AFFORDABLE HOUSING ADVOCATES OBJECT TO ENDEAVOR’S NEW PLAN FOR PLAZA SALTILLO
Affordability and compatibility top the list of concerns about proposed changes to Plaza Saltillo
On March 2nd, city leaders will decide the future of Plaza Saltillo. The 10.5-acre, mixed-use development is scheduled to break ground later this year. However, on February 16th, the city council voted down changes that the project’s developer, Endeavor, requested. Councilmember Leslie Poole is now trying to broker a compromise between Endeavor, local residents, and affordable housing advocates.
This project, which will cover eight city blocks, will run through the heart of East Austin, bisecting the largely residential area between East Sixth Street and Cesar Chavez. It will run from Interstate 35 to Saltillo Plaza, along the railroad tracks, on public lands held by Capital Metro.
In early February, in an unprecedented move, Endeavor went before city council and asked for sweeping changes to plans that had already been approved by Capital Metro in 2014, with input from the public and local civic leaders. The proposed changes include:
- Affordable housing rollbacks. Endeavor is now offering 141 affordable housing units instead of the 200 that were originally promised, in exchange for developing prime public lands.
- Height Increases. During the bidding process, Endeavor representatives publicly declared that the company would not request any zoning variances. Endeavor and Capital Metro now want to add a 125-foot office tower and have requested other increased heights throughout the project. Heights in the neighborhood plan are limited to 40 feet, but the Transit Oriented Development designation allows a 60-foot height limit. Seeking to find common ground, the East Cesar Chavez Neighborhood Plan Contact Team voted on February 16th to offer a compromise with Endeavor, which would allow an 80-foot limit for the proposed office tower.

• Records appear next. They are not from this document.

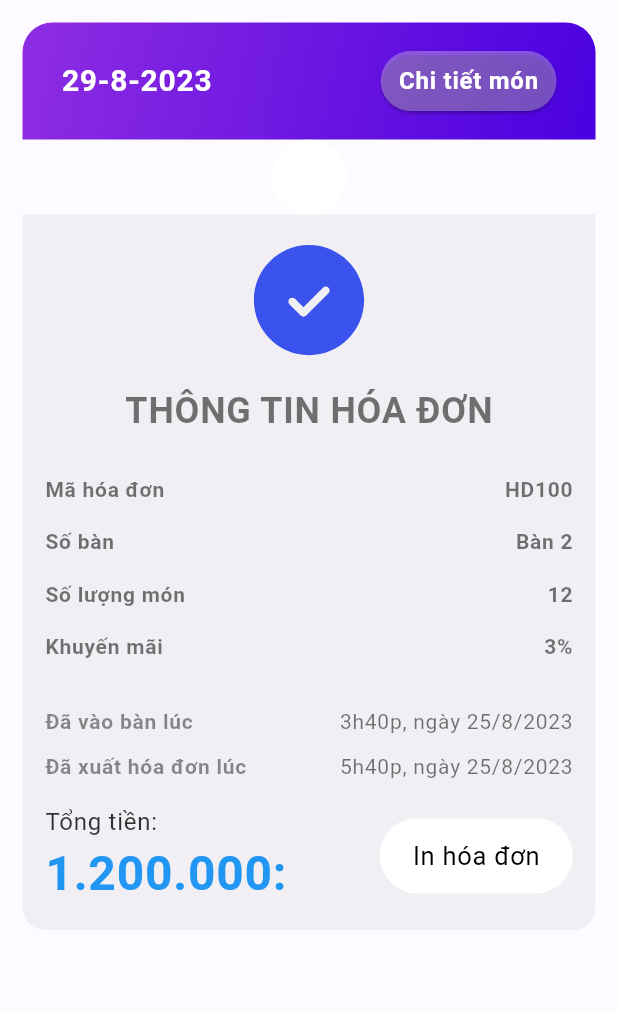
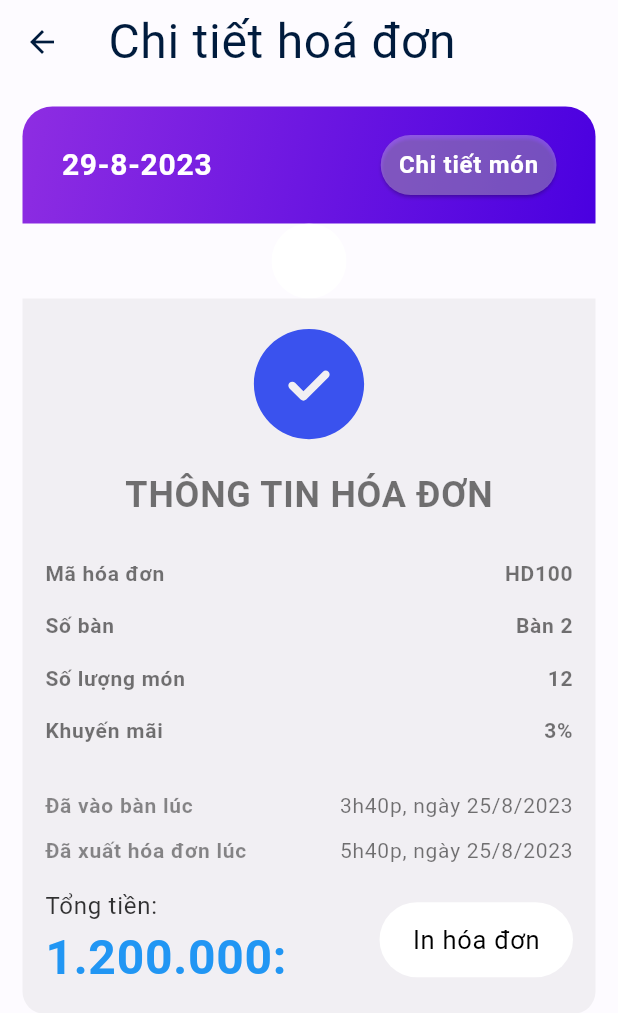
Before and after one commit to ThangStar/AZFood, a Flutter app: the BillScreen screen opened directly, on a phone screen of 412 x 824 dp. Shown: the top 1013 px of the screen. Run offline on Flutter 3.47's test engine with Material 2 defaults, Android fonts, the light colour scheme and no system bars; our stand-ins replace bloc, camera, dio, equatable, flutter_animate, flutter_bloc and 7 more; missing offline and left inert: google_mlkit_face_detection; accounts and stored records are empty; project files that could hold a hidden picture were left out.

Commit message:
time-table

```diff
--- a/front_end/lib/ui/screens/bill/bill_screen.dart
+++ b/front_end/lib/ui/screens/bill/bill_screen.dart
@@ -13,6 +13,9 @@ class _BillScreenState extends State<BillScreen> {
   @override
   Widget build(BuildContext context) {
     return Scaffold(
+      appBar: AppBar(
+        title: Text("Chi tiết hoá đơn"),
+      ),
       body: Padding(
         padding: const EdgeInsets.all(15.0),
         child: Column(
--- a/front_end/lib/ui/widgets/item_table.dart
+++ b/front_end/lib/ui/widgets/item_table.dart
@@ -4,6 +4,7 @@ import 'package:flutter/material.dart';
 import 'package:intl/intl.dart';
 import 'package:restaurant_manager_app/model/table.dart' as Model;
 import 'package:restaurant_manager_app/ui/theme/color_schemes.dart';
+import 'package:restaurant_manager_app/utils/spacing_date_to_now.dart';
 
 // status: 1 -> online, 2 -> error, 3 -> watting,
 class ItemTable extends StatelessWidget {
@@ -65,7 +66,7 @@ class ItemTable extends StatelessWidget {
                                         .withOpacity(0.6),
                                     size: 18),
                                 Text(
-                                  " ${table.time}",
+                                 table.firstTime != null ? spacingDateToNow(DateTime.parse(table.firstTime!)): "no time",
                                   style: TextStyle(
                                       color: colorScheme(context)
                                           .scrim
```
Also changed, not shown: front_end/lib/model/table.dart (+4 -4 lines).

- Twice the density. The density of the proposed project has increased from 112,500 square feet to 259,000 square feet. With some local roads already well over capacity, neighbors question the wisdom of the additional 18,000+ vehicular trips per day that are projected.
- Lack of family units. In the new plan proposed by Endeavor and Capital Metro, most living spaces are one-bedroom units rather than larger family units. Affordable housing advocates are asking the developers to provide more family-friendly housing to retain the family-oriented character of the neighborhood and to help keep neighborhood school enrollment viable.
Jim Duncan, an Austin-based city planning consultant and former Austin Land Development Services director, voiced concerns about how the plan has morphed since it was selected. Speaking before the city council, he said the project had become “revenue-driven versus neighborhood-driven.”
Affordable housing advocates, community members, and the East Cesar Chavez Neighborhood Plan Contact Team all say that Endeavor’s original promise of 200 affordable units is vital to helping offset local residents’ displacement due to rapid, unprecedented growth. They are also deeply concerned that the 125-foot office tower and the resultant traffic are not compatible with the neighborhood.
CONTACT: Jose Valera, Chair,
East Cesar Chavez Neighborhood Planning Team